But that debate should not become moralistic. Nothing would be more futile than that. “How brash these politicians are! They must be punished!” And that may be true. But the point is these actions demonstrate that those who govern us are neither better human beings, nor do they have really altruistic interests. They are individuals like any other.
What this shows, then, is that it is necessary to rethink the extension of the expectations we place in their work and functions. Why should they, people like any other, have the power to decide or think for others? We cannot keep talking about those who appear in the list as if they were part of the same package.
People from 59 different countries have appeared so far in the Panama Papers. Of these, 47, almost 80 percent, are from underdeveloped countries. Of these, over 50 percent are from African and Latin American countries. But the problem is not only among undeveloped countries or populist governments; it’s global.
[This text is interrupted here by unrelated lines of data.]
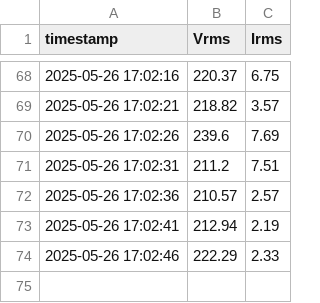
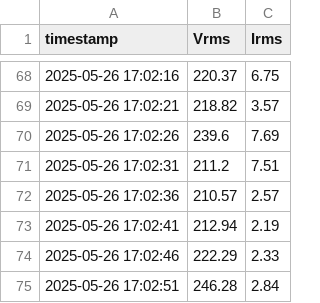
Before and after one commit to pradyumna-burly/Green-Audit-report-project, a CSV file: energy_data.csv, drawn as a sheet; only a part is shown, gaps mark what is left out.

Commit message:
second

```diff
--- a/energy_data.csv
+++ b/energy_data.csv
@@ -74 +74,2 @@ timestamp,Vrms,Irms
 2025-05-26 17:02:46,222.29,2.33
+2025-05-26 17:02:51,246.28,2.84
```
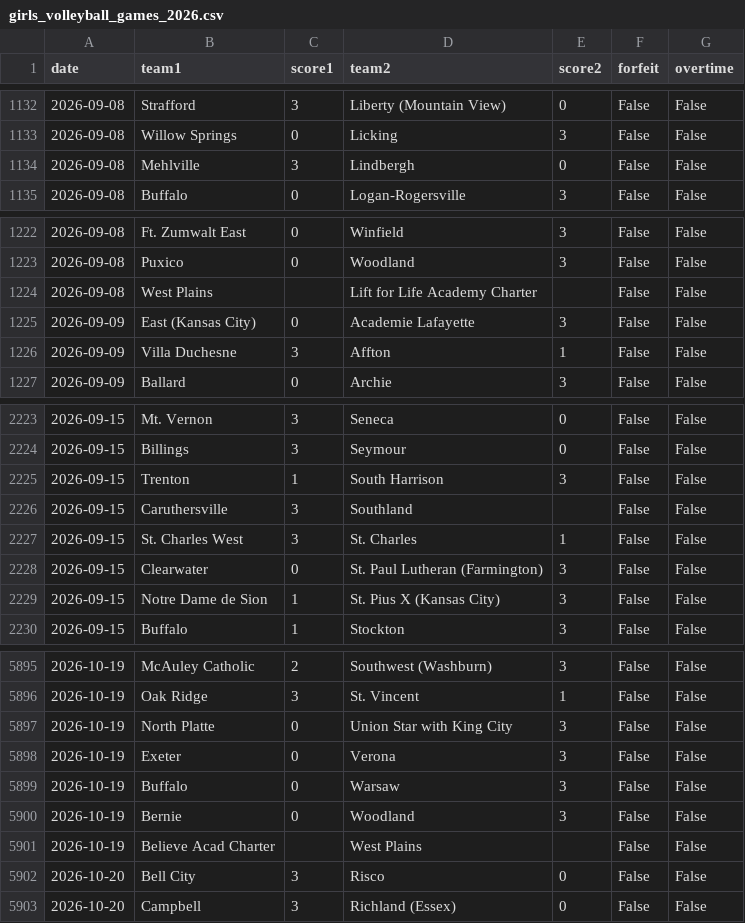
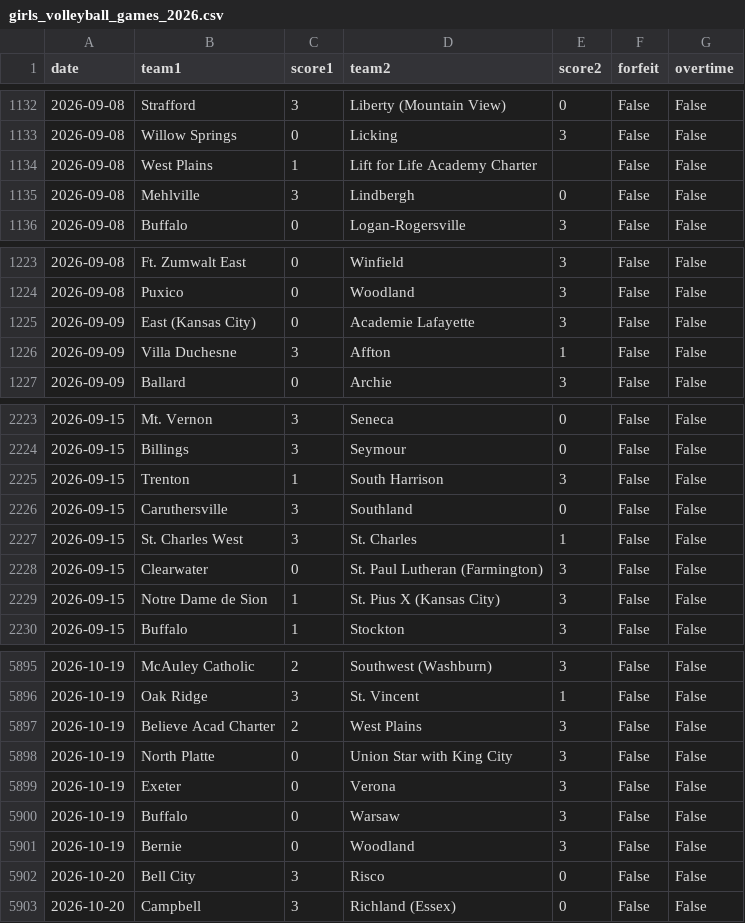
Before and after one commit to AllMOSports/Girls_Volleyball_Ratings_2026, a CSV file: girls_volleyball_games_2026.csv, drawn as a sheet; only a part is shown, gaps mark what is left out.

```diff
--- a/girls_volleyball_games_2026.csv
+++ b/girls_volleyball_games_2026.csv
@@ -1133,2 +1133,3 @@ date,team1,score1,team2,score2,forfeit,overtime
 2026-09-08,Willow Springs,0,Licking,3,False,False
+2026-09-08,West Plains,1,Lift for Life Academy Charter,,False,False
 2026-09-08,Mehlville,3,Lindbergh,0,False,False
@@ -1223,3 +1224,2 @@ date,team1,score1,team2,score2,forfeit,overtime
 2026-09-08,Puxico,0,Woodland,3,False,False
-2026-09-08,West Plains,,Lift for Life Academy Charter,,False,False
 2026-09-09,East (Kansas City),0,Academie Lafayette,3,False,False
@@ -2225,3 +2225,3 @@ date,team1,score1,team2,score2,forfeit,overtime
 2026-09-15,Trenton,1,South Harrison,3,False,False
-2026-09-15,Caruthersville,3,Southland,,False,False
+2026-09-15,Caruthersville,3,Southland,0,False,False
 2026-09-15,St. Charles West,3,St. Charles,1,False,False
@@ -5896,2 +5896,3 @@ date,team1,score1,team2,score2,forfeit,overtime
 2026-10-19,Oak Ridge,3,St. Vincent,1,False,False
+2026-10-19,Believe Acad Charter,2,West Plains,3,False,False
 2026-10-19,North Platte,0,Union Star with King City,3,False,False
@@ -5900,3 +5901,2 @@ date,team1,score1,team2,score2,forfeit,overtime
 2026-10-19,Bernie,0,Woodland,3,False,False
-2026-10-19,Believe Acad Charter,,West Plains,,False,False
 2026-10-20,Bell City,3,Risco,0,False,False
```
Also changed, not shown: girls_volleyball_games_2026_all.csv, girls_volleyball_missing_scores_2026.csv, 23 other files.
Unfortunately, the outrage has been limited to discussions of taxes. The general idea seems to focus on the “rich,” whether criminal or not, political or not, deciding to hide their resources in tax havens. Why isn’t the conversation focused on “social justice” and improving the situation of the poorest individuals?
If that was the debate, we should do it thoroughly. I repeat: there is no point in staying in what “should be” discussed as a result of outrage. We must recognize the way things are. The question should be: why people act the way they do?
To others, things are different. Evasion does not show that those who do it are bad or that they want the poor to remain so. That we cannot know and maybe we do not care. Rather, what we can show is that perhaps tax policies in the countries involved are so punitive that having wealth has almost become a sin.
The solution, if this is the case, could not be further persecution or more punitive tax regimes. In both cases, the phenomenon will only increase. In the first case, it is also a pointless use of state resources: the collection is a means in itself, not the end.
States cannot be confused in that their end is chasing real criminals, those who do not meet the standards that allow us to live in society.
They want more justice? They want more collection? You want less evasion? Do they want to stop the “rich” from taking their money to tax havens?
Then let’s start by discussing more tax proposals from authors like F. A. Hayek, and less those of T. Piketty. That would be a good start.